Over at Love German Books, a proposal to have a prize for women’s books in translation.

Reports from the Bangalore Literature Festival, which concluded last week and had panels on Kannada literature and translations: The New Indian Express, The Hindu.

The Katara Literature Prize promises translations of the winners into various languages, including Hindi.

The Konkani Bhasha Mandal will present awards for 2014 later this week, and the lsit of awardees is here. To my knowledge, none of these is out in translation yet, although I hope some will be, later on.

A minor spat broke out when Kannada author Girish Karnad spoke of the recently deceased UR Ananthamurthy at a screening of a biographical documentary on the latter. Apparently, Karnad called Ananthamurthy’s works “unreadable” and K.V. Narayan (Chairman of the Kuvempu Bhasha Bharati Authority) replied, saying Karnad’s works “did not reach the common man.” Children, children.
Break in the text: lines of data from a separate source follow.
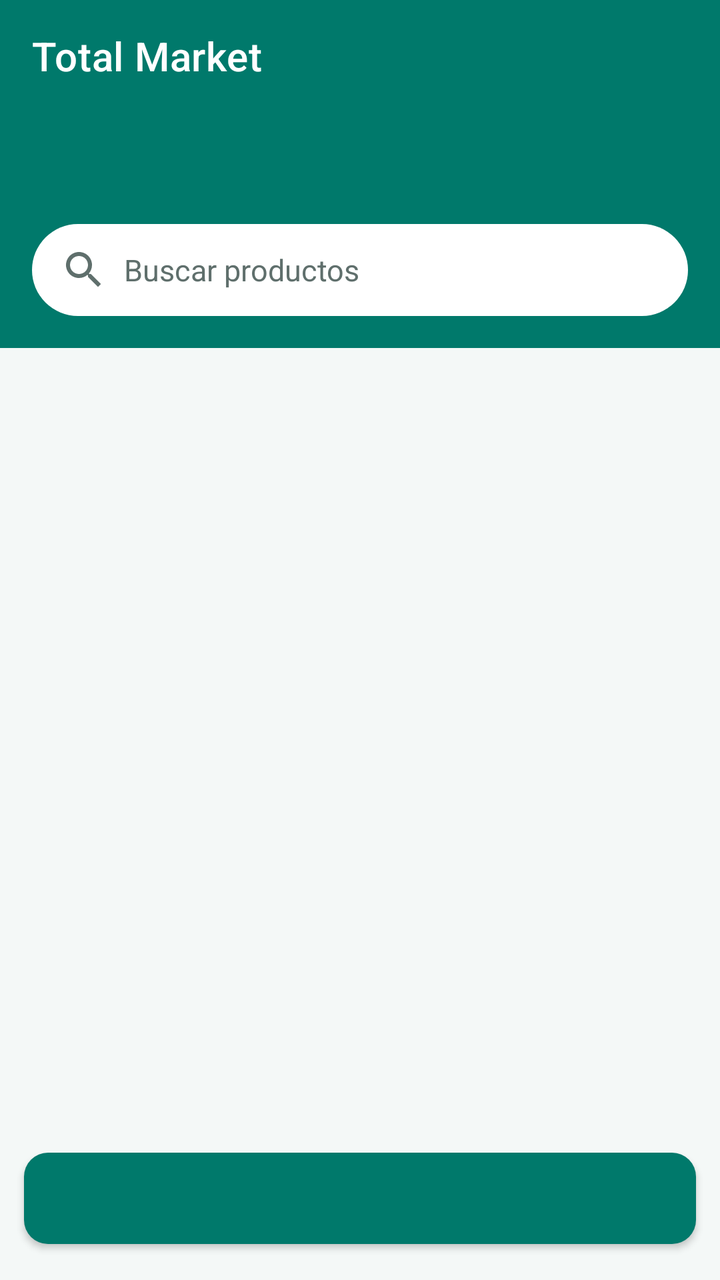
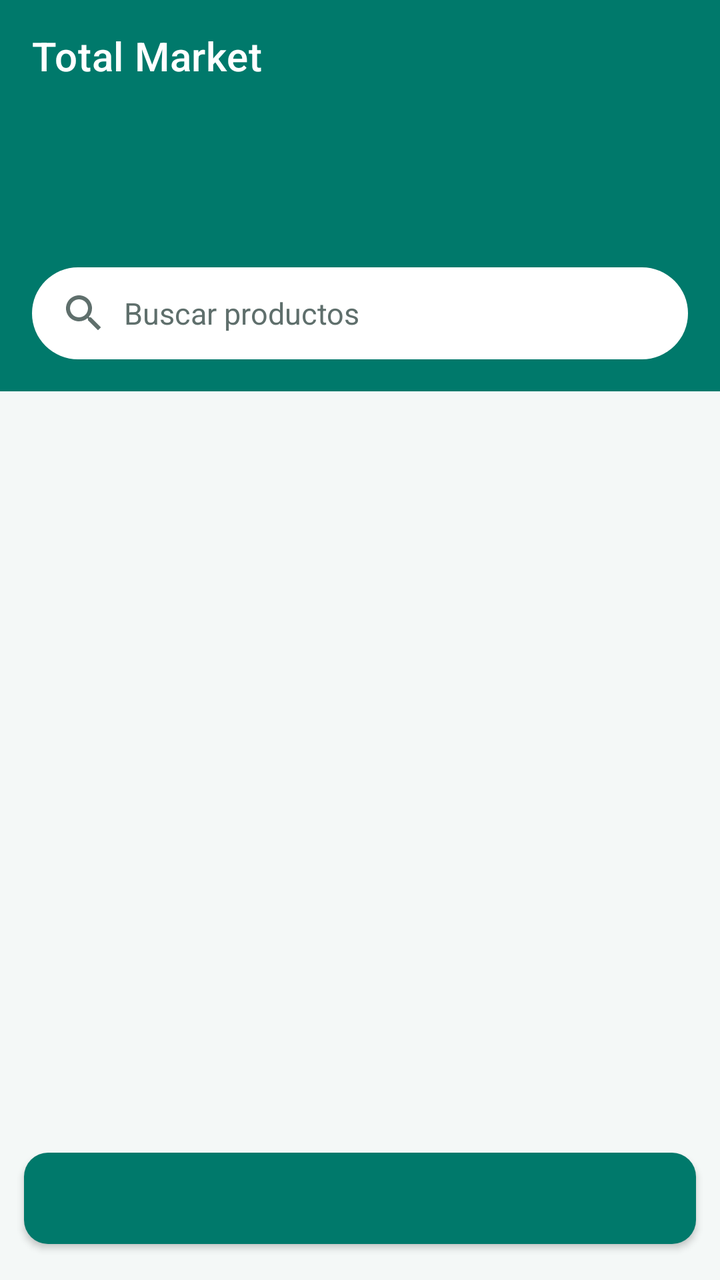

Before-and-after screenshots of an Android layout around one commit, followed by the original layout XML and the change that was made.
<!-- AndroidManifest.xml: application theme Theme.TotalMarket -->
<!-- res/layout/activity_main.xml -->
<?xml version="1.0" encoding="utf-8"?>
<LinearLayout xmlns:android="http://schemas.android.com/apk/res/android"
    xmlns:app="http://schemas.android.com/apk/res-auto"
    android:layout_width="match_parent"
    android:layout_height="match_parent"
    android:background="@color/fondo"
    android:orientation="vertical">

    <com.google.android.material.appbar.MaterialToolbar
        android:id="@+id/toolbar"
        android:layout_width="match_parent"
        android:layout_height="?attr/actionBarSize"
        android:background="@color/verde"
        android:theme="@style/ThemeOverlay.MaterialComponents.Dark.ActionBar"
        app:title="Total Market"
        app:titleTextColor="@color/white" />

    <LinearLayout
        android:layout_width="match_parent"
        android:layout_height="wrap_content"
        android:background="@color/verde"
        android:orientation="vertical"
        android:paddingStart="16dp"
        android:paddingTop="0dp"
        android:paddingEnd="16dp"
        android:paddingBottom="16dp">

        <TextView
            android:id="@+id/tvSaludo"
            android:layout_width="match_parent"
            android:layout_height="wrap_content"
            android:textColor="@color/white"
            android:textSize="18sp"
            android:textStyle="bold" />

        <TextView
            android:id="@+id/tvDireccion"
            android:layout_width="match_parent"
            android:layout_height="wrap_content"
            android:layout_marginTop="2dp"
            android:alpha="0.9"
            android:textColor="@color/white"
            android:textSize="13sp" />

        <EditText
            android:id="@+id/etBuscar"
            android:layout_width="match_parent"
            android:layout_height="46dp"
            android:layout_marginTop="12dp"
            android:background="@drawable/bg_search"
            android:drawableStart="@drawable/ic_buscar"
            android:drawablePadding="8dp"
            android:hint="Buscar productos"
            android:imeOptions="actionSearch"
            android:inputType="text"
            android:maxLines="1"
            android:paddingStart="14dp"
            android:paddingEnd="14dp"
            android:textColor="@color/texto"
            android:textColorHint="@color/texto_suave"
            android:textSize="15sp" />
    </LinearLayout>

    <TextView
        android:id="@+id/tvEstado"
        android:layout_width="match_parent"
        android:layout_height="wrap_content"
        android:layout_marginTop="16dp"
        android:gravity="center"
        android:padding="12dp"
        android:textColor="@color/texto_suave"
        android:textSize="16sp" />

    <androidx.recyclerview.widget.RecyclerView
        android:id="@+id/rvProductos"
        android:layout_width="match_parent"
        android:layout_height="0dp"
        android:layout_weight="1"
        android:clipToPadding="false"
        android:paddingStart="6dp"
        android:paddingTop="6dp"
        android:paddingEnd="6dp"
        android:paddingBottom="6dp" />

    <Button
        android:id="@+id/btnCarrito"
        android:layout_width="match_parent"
        android:layout_height="wrap_content"
        android:layout_margin="12dp" />
</LinearLayout>
<!-- resources referenced by this layout -->
<resources>
  <color name="fondo">#F4F8F7</color>
  <color name="texto">#1B2B28</color>
  <color name="texto_suave">#5F6F6C</color>
  <color name="verde">#00796B</color>
  <color name="white">#FFFFFF</color>
  <!-- drawable bg_search (drawable) -->
  <?xml version="1.0" encoding="utf-8"?>
  <shape xmlns:android="http://schemas.android.com/apk/res/android"
      android:shape="rectangle">
      <solid android:color="#FFFFFF" />
      <corners android:radius="24dp" />
  </shape>
  <!-- drawable ic_buscar (drawable) -->
  <?xml version="1.0" encoding="utf-8"?>
  <vector xmlns:android="http://schemas.android.com/apk/res/android"
      android:width="24dp"
      android:height="24dp"
      android:viewportWidth="24"
      android:viewportHeight="24">
      <path
          android:fillColor="#FF5F6F6C"
          android:pathData="M15.5,14h-0.79l-0.28,-0.27C15.41,12.59 16,11.11 16,9.5 16,5.91 13.09,3 9.5,3S3,5.91 3,9.5 5.91,16 9.5,16c1.61,0 3.09,-0.59 4.23,-1.57l0.27,0.28v0.79l5,4.99L20.49,19l-4.99,-5zM9.5,14C7.01,14 5,11.99 5,9.5S7.01,5 9.5,5 14,7.01 14,9.5 11.99,14 9.5,14z" />
  </vector>
  <style name="Theme.TotalMarket" parent="Theme.MaterialComponents.Light.NoActionBar">
          <item name="colorPrimary">@color/verde</item>
          <item name="colorPrimaryVariant">@color/verde_oscuro</item>
          <item name="colorOnPrimary">@color/white</item>
          <item name="colorSecondary">@color/verde_acento</item>
          <item name="colorOnSecondary">@color/white</item>
          <item name="android:statusBarColor">@color/verde_oscuro</item>
          <item name="android:windowBackground">@color/fondo</item>
          <item name="materialButtonStyle">@style/Widget.Total.Button</item>
      </style>
  <color name="verde_oscuro">#004D40</color>
  <color name="verde_acento">#26A69A</color>
  <style name="Widget.Total.Button" parent="Widget.MaterialComponents.Button">
          <item name="cornerRadius">12dp</item>
          <item name="android:textAllCaps">false</item>
          <item name="android:textSize">16sp</item>
          <item name="android:paddingTop">12dp</item>
          <item name="android:paddingBottom">12dp</item>
      </style>
</resources>

<!-- the commit's change to res/layout/activity_main.xml (unified diff, before → after) -->
@@ -39,6 +39,14 @@
             android:layout_height="wrap_content"
             android:layout_marginTop="2dp"
             android:alpha="0.9"
+            android:textColor="@color/white"
+            android:textSize="13sp" />
+
+        <TextView
+            android:id="@+id/tvTasa"
+            android:layout_width="match_parent"
+            android:layout_height="wrap_content"
+            android:layout_marginTop="4dp"
             android:textColor="@color/white"
             android:textSize="13sp" />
In Livemint,an interview with the fabulous Suniti Namjoshi, who wrote the Aditi fables for children.

The National Book Trust is having a fest, come Saturday, in Thiruvananthapuram.

Robert Yeo, composer from Singapore, has a new production titled Kannagi, based on the epic poem, the Silapathikaram.